I am embarrassed to admit that I knew absolutely nothing about Giacometti, other than I thought he was an Italian Renaissance sculptor.
Man with a pointing finger, recently sold at auction for $141m http://si.wsj.net/public/resources/images/BN-HW779_CHRIST_JV_20150414211141.jpg
So wrong. Alberto was born in Switzerland in 1901 and died in 1966. His father, Giovanni, was also a well known post impressionist painter. He is best known for his skinny sculptures, but he was also an extraordinary painter.
Woman of Venice VIII by Alberto Giacometti, 1956. Photograph: The Estate of Alberto Giacometti/NPG
In 1922 he moved to Paris to train with Antoine Bourdelle, an associate of Rodin. However, this exhibition is more about painting than sculpture, and Alberto’s close relationship with his family. His mother, his brother Diego, his wife Annette and ‘Caroline’ an acquaintance with questionable connections, each have a room. His portraits are extraordinary.

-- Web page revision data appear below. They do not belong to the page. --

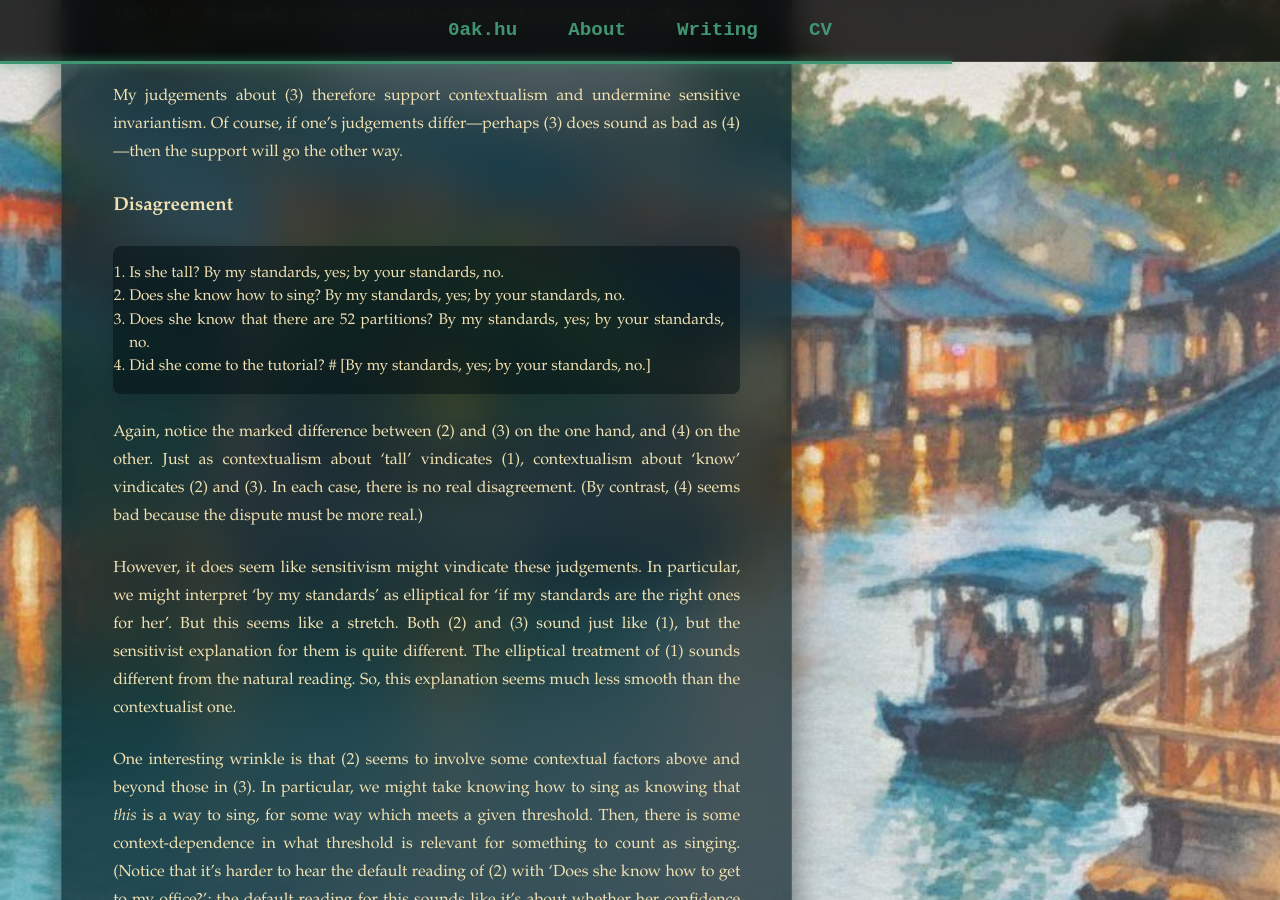
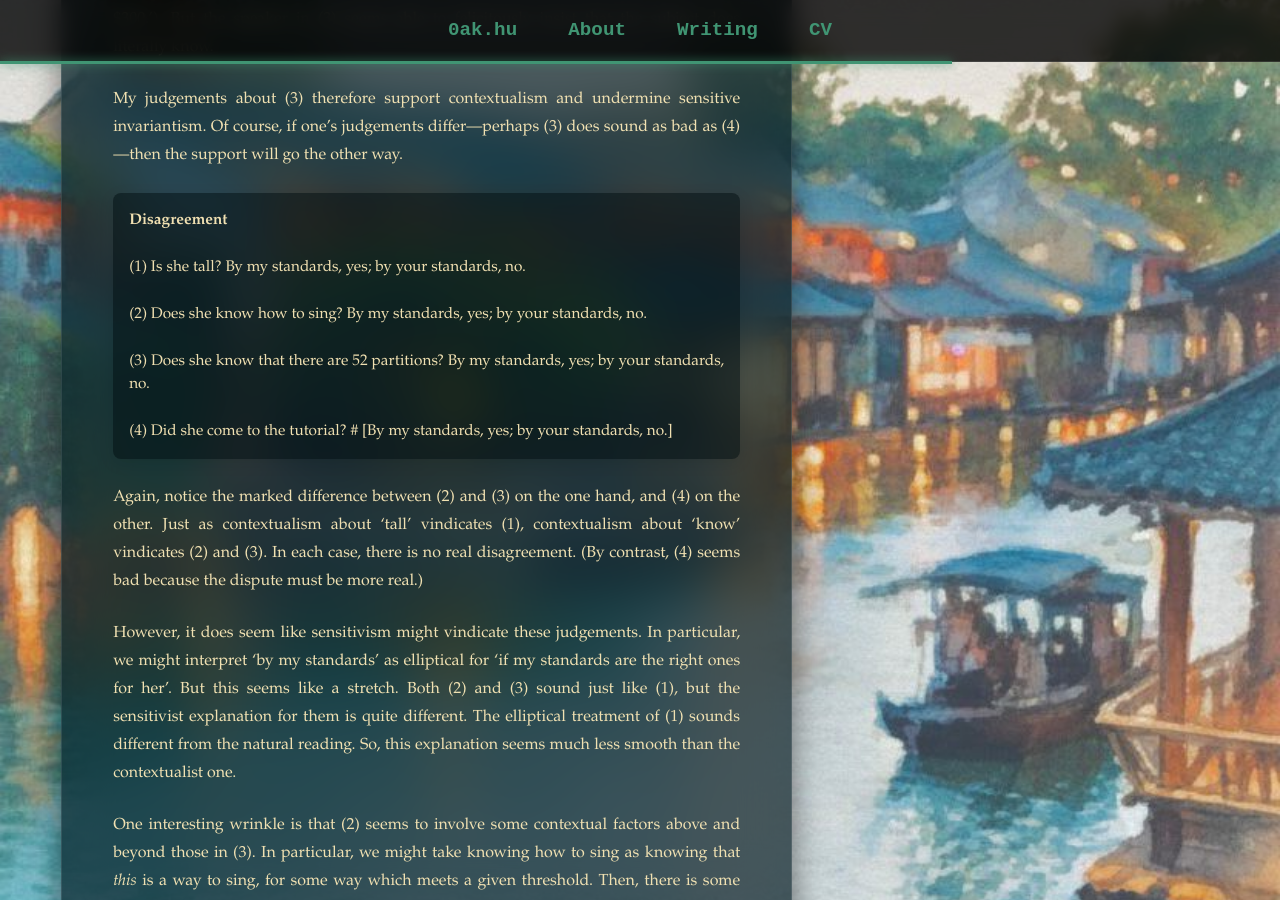
Before and after one commit to oak-hu/oak-hu.github.io, a Jekyll site: the page built from writing/contextualism.md, in a window 1280 px wide and 900 px high, scrolled down 6237 px. Built offline with Jekyll 4.4.1, drawn with Linux system fonts in a browser that asks for light colours; some web fonts are replaced; some of the changed text lies outside the part shown.

Commit message:
Update contextualism.md

```diff
--- a/writing/contextualism.md
+++ b/writing/contextualism.md
@@ -103,15 +103,15 @@ The most plausible route for sensitivism to take is to give an error theory: on
 
 My judgements about (3) therefore support contextualism and undermine sensitive invariantism. Of course, if one’s judgements differ—perhaps (3) does sound as bad as (4)—then the support will go the other way.
 
-### Disagreement
-
-> 1. Is she tall? By my standards, yes; by your standards, no.
+> **Disagreement**
 >
-> 2. Does she know how to sing? By my standards, yes; by your standards, no.
+> (1) Is she tall? By my standards, yes; by your standards, no.
 >
-> 3. Does she know that there are 52 partitions? By my standards, yes; by your standards, no.
+> (2) Does she know how to sing? By my standards, yes; by your standards, no.
 >
-> 4. Did she come to the tutorial? \# [By my standards, yes; by your standards, no.]
+> (3) Does she know that there are 52 partitions? By my standards, yes; by your standards, no.
+>
+> (4) Did she come to the tutorial? \# [By my standards, yes; by your standards, no.]
 
 Again, notice the marked difference between (2) and (3) on the one hand, and (4) on the other. Just as contextualism about ‘tall’ vindicates (1), contextualism about ‘know’ vindicates (2) and (3). In each case, there is no real disagreement. (By contrast, (4) seems bad because the dispute must be more real.)
 
@@ -121,11 +121,11 @@ One interesting wrinkle is that (2) seems to involve some contextual factors abo
 
 > **Bound Readings**
 >
-> 1. Among the adults in the family, only some are tall; but every child in the family is.
+> (1) Among the adults in the family, only some are tall; but every child in the family is.
 >
-> 2. Among the mathematicians, only some know that CH is independent of ZFC; but every philosophy student in the room does.
+> (2) Among the mathematicians, only some know that CH is independent of ZFC; but every philosophy student in the room does.
 >
-> 3. Among professional cyclists, only a few bike in Oxford; but every Magdalen student does.
+> (3) Among professional cyclists, only a few bike in Oxford; but every Magdalen student does.
 
 Notice that there are two readings for (1): on the first, the threshold for tallness is constant, implying that most of the adults are shorter than the children. On the second reading, the threshold for tallness is relative: the children are tall _for children_, but most adults are not tall _for adults_.
 
```
Also changed, not shown: other parts of writing/contextualism.md (+7 -7 lines).
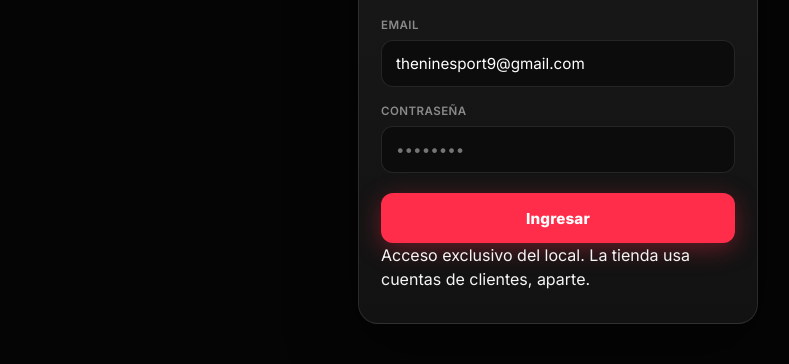
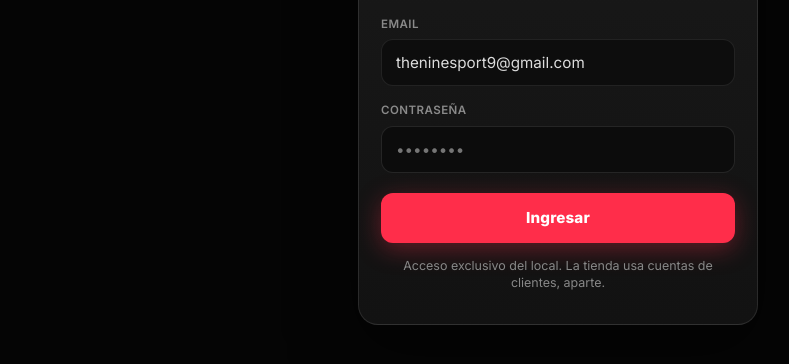
Before and after one commit to GamarraEric/thenine-sport, a website: page admin.html in a window 1280 px wide. Shown: the part 336-700 px from the top of the page, without its empty margins (82-871 px from the left). Drawn offline with nearby package versions, Linux system fonts and the light colour scheme.

Commit message:
Add admin login hint and style for email field

```diff
--- a/css/admin.css
+++ b/css/admin.css
@@ -1764,3 +1764,15 @@
   flex: 1 1 auto;
   min-width: 120px;
 }
+
+.admin-login-hint {
+  margin-top: 14px;
+  font-size: 0.78rem;
+  color: #888;
+  text-align: center;
+  line-height: 1.4;
+}
+#admin-email[readonly] {
+  opacity: 0.85;
+  cursor: default;
+}
```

The subdued palette, the placement of the subject, the visible workings and reworkings, the energy, as if the marks have been scratched into the paint.
I am reminded of the recent Turner exhibition at Tate Britain, where after several rooms of beautiful work, I felt overwhelmed by the sameness. This exhibition had much the same quality, several rooms of similar work, but rather than feeling overwhelmed, it was their sameness that was captivating, that created the intensity of emotional connection to the work.
I am afraid all the images I could find do not do justice to his work. It is one of those exhibitions that you just have to go and see. The beautifully illustrated book of the exhibition is on my Christmas list.
With time to spare before I collected my granddaughter from nursery, I headed to the Borough Art Gallery on Borough Road, home of David Bomberg. I somehow had managed to miss the recent Borough Group exhibition, but I knew they kept a small sample of work on permanent display. The Elemental Force of Charcoal: Drawing at the Borough, on until 16 Feb, is a number of expressive charcoal works from the Sarah Rose Collection, by Bomberg and his students, principally Dennis Creffield, Edna Mann and Miles Richmond.
Beauvais Cathedral East End – Dennis Creffield
Surprisingly I found Bomberg’s charcoal works heavy and lacking sensitivity, whilst this particular work by Creffield was an inspiration. The multilayered, suffused mark making, is powerful, sensitive and emotional, seducing the viewer in. It is easy to miss the cathedral until alerted by the title.